Publication

FEDERAL APPELLATE COURT AFFIRMS $738,000 JUDGMENT AGAINST EMPLOYER FOR WILLFUL USERRA VIOLATION

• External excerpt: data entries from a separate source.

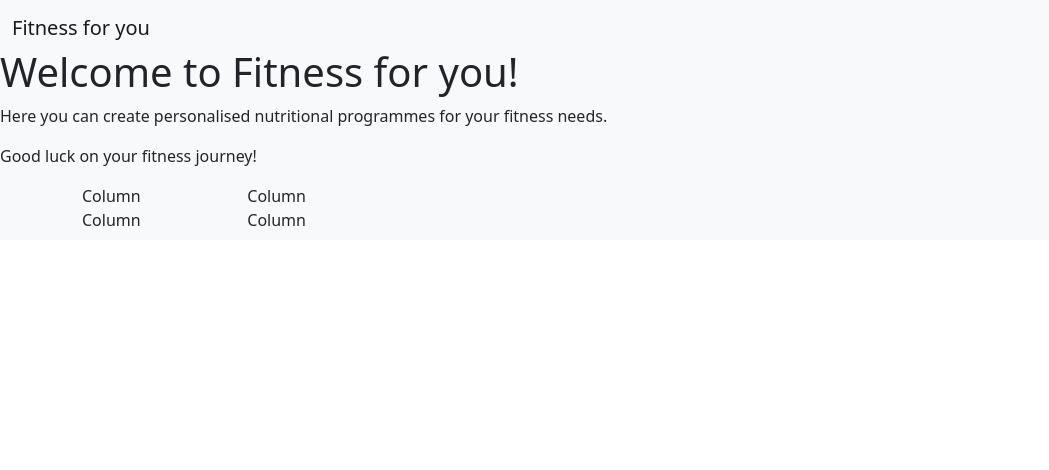
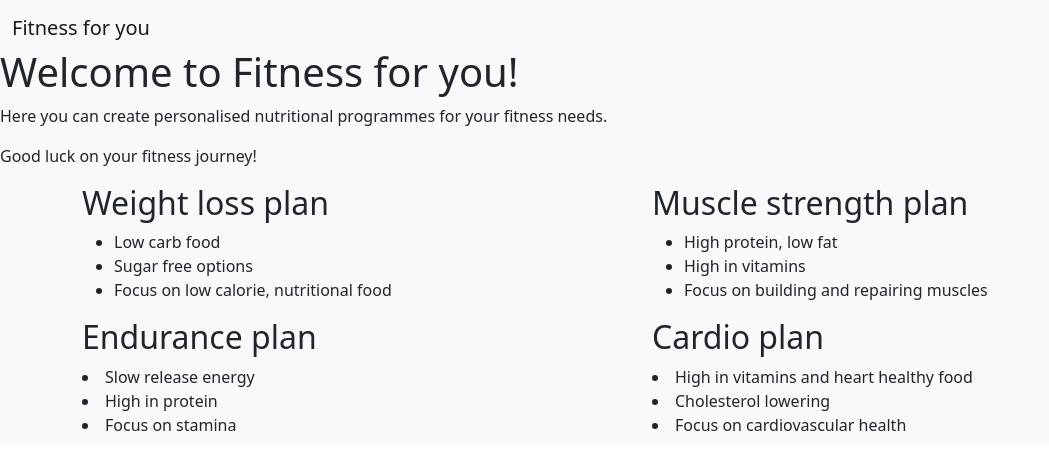
Before and after one commit to Code-Institute-Submissions/johng252627-milestone3, a plain HTML site: page index.html in a window 1280 px wide. Shown: the whole page, without its empty margins (0-1049 px from the left). Drawn offline with nearby package versions, Linux system fonts and the light colour scheme.

Commit message:
add food plan descriptions

```diff
--- a/index.html
+++ b/index.html
@@ -18,10 +18,34 @@
   </div>
   <div class="container">
   <div class="row row-cols-2">
-    <div class="col">Column</div>
-    <div class="col">Column</div>
-    <div class="col">Column</div>
-    <div class="col">Column</div>
+    <div class="col">
+        <h2>Weight loss plan</h2>
+        <ul>
+            <li>Low carb food</li>
+            <li>Sugar free options</li>
+            <li>Focus on low calorie, nutritional food</li>
+        </ul>
+    </div>
+    <div class="col">
+        <h2>Muscle strength plan</h2>
+        <ul>
+            <li>High protein, low fat</li>
+            <li>High in vitamins</li>
+            <li>Focus on building and repairing muscles</li>
+        </ul>
+    </div>
+    <div class="col">
+        <h2>Endurance plan</h2>
+        <li>Slow release energy</li>
+        <li>High in protein</li>
+        <li>Focus on stamina</li>
+    </div>
+    <div class="col">
+        <h2>Cardio plan</h2>
+        <li>High in vitamins and heart healthy food</li>
+        <li>Cholesterol lowering</li>
+        <li>Focus on cardiovascular health</li>
+    </div>
   </div>
 </div>
 </nav>
```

By Eric J. Pelletier, Principal, Offit Kurman Employers beware of the Uniformed Services Employment and Reemployment Rights Act of 1994 (“USERRA”), 38 U.S.C.§ 4301, et seq.  In Fryer v. A.S.A.P. Fire & Safety Corp., Inc. 2011 U.S. App. Lexis 18686 (Sept. 9, 2011), the United States Court of Appeals for the First Circuit affirmed a judgment against an employer of $738,485.27 for failing to reinstate a veteran to his former employment position following his military service in Iraq. The employer reemployed the plaintiff, but in a different position, and later terminated him, allegedly for absenteeism. Although the plaintiff earned three dollars more per hour in his new position, he was unable to receive commissions and certain other benefits as he had in his former position. After he was terminated, the plaintiff sued the employer for violation of USERRA, and under Massachusetts anti-discrimination and wage and hour laws. The Plaintiff claimed that the employer violated USERRA by failing to reinstate him in his pre-service position, discriminating and retaliating against him because of his military service, and terminating him because of his military service. The plaintiff alleged that the violations of USERRA were willful, meaning that the employer showed reckless disregard as to whether its conduct violated USERRA and the jury agreed. Fryer is remarkable not for its legal holdings, but rather for the amount of the judgment, which included $42,234 in back pay, $105,000 in front pay (both for USERRA violations), $289,000 in emotional distress damages under state anti-discrimination laws, $33,532 in prejudgment interest, nearly $200,000 in attorney’s fees, and more than $25,000 for lost overtime and lost commissions. Because the employer was aware of the obligation to re-employee the plaintiff, but steadfastly denied his numerous requests to be placed in his prior position, the court affirmed the trial court’s finding that the employer willfully violated USERRA. As with any anti-discrimination law, Employers should familiarize themselves with USERRA, which requires re-employment of employees who leave work for military service, prohibits retaliation and discrimination against employees because of their military service,  and prohibits termination because of military service. If you have a matter involving employees returning from the military, or any other employment law matter, and would like advice about how to proceed, please contact Eric Pelletier at 240.507.1739 or epelletier@offitkurman.com.